*Given records:*
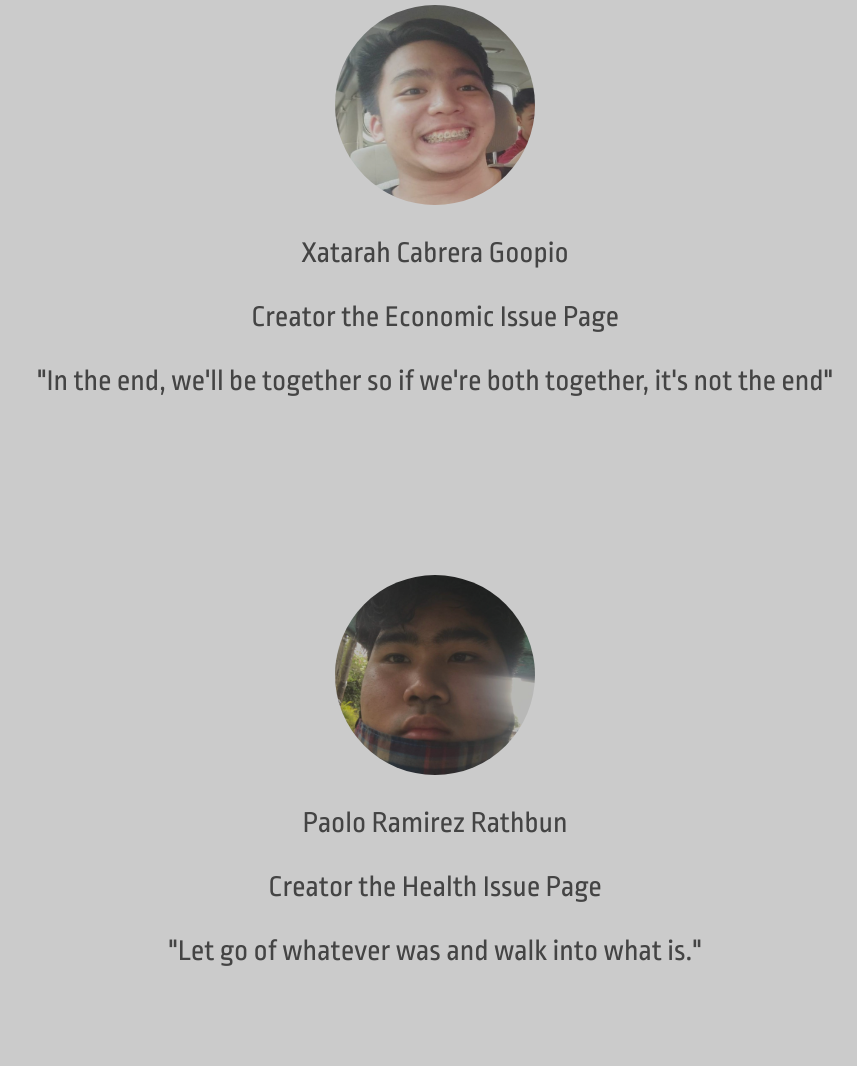
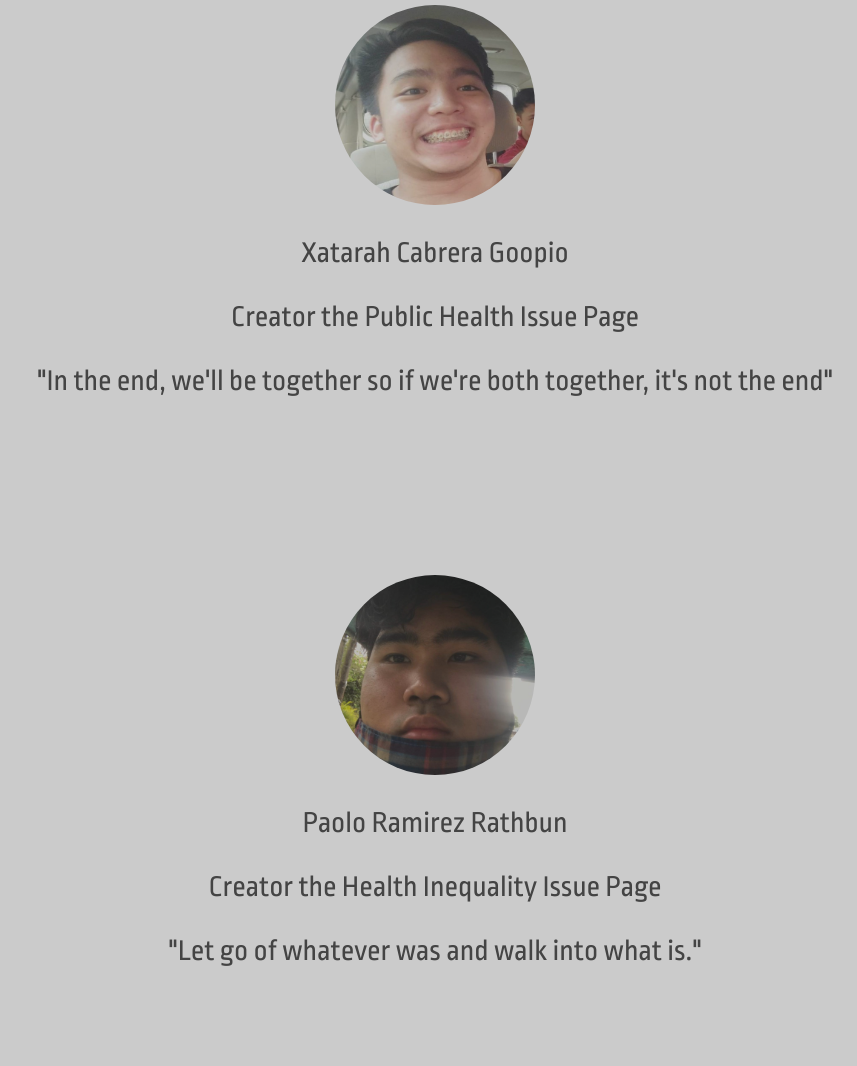
Before and after one commit to Ojeebiel/CLE1-_Culminating_Learning_Evidence_-Midterm_Examination-, a plain HTML site: page aboutUs.html in a window 1280 px wide. Shown: the part 1622-2688 px from the top of the page, without its empty margins (423-1280 px from the left). Drawn offline with Linux system fonts and the light colour scheme; a web font is replaced by a local one.

Commit message:
Update aboutUs.html

```diff
--- a/aboutUs.html
+++ b/aboutUs.html
@@ -97,7 +97,7 @@
                 <p>
                     Xatarah Cabrera Goopio
                     <br><br>
-                    Creator the Economic Issue Page
+                    Creator the Public Health Issue Page
                     <br><br>
                     "In the end, we'll be together so if we're both together, it's not the end"
                     <br><br><br><br>
@@ -106,7 +106,7 @@
                 <p>
                     Paolo Ramirez Rathbun
                     <br><br>
-                    Creator the Health Issue Page
+                    Creator the Health Inequality Issue Page
                     <br><br>
                     "Let go of whatever was and walk into what is."
                     <br><br><br><br>
```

*Exercise objective:* If a line of the entries above holds "Health", count it, then report the total alone.

*Answer section:* 3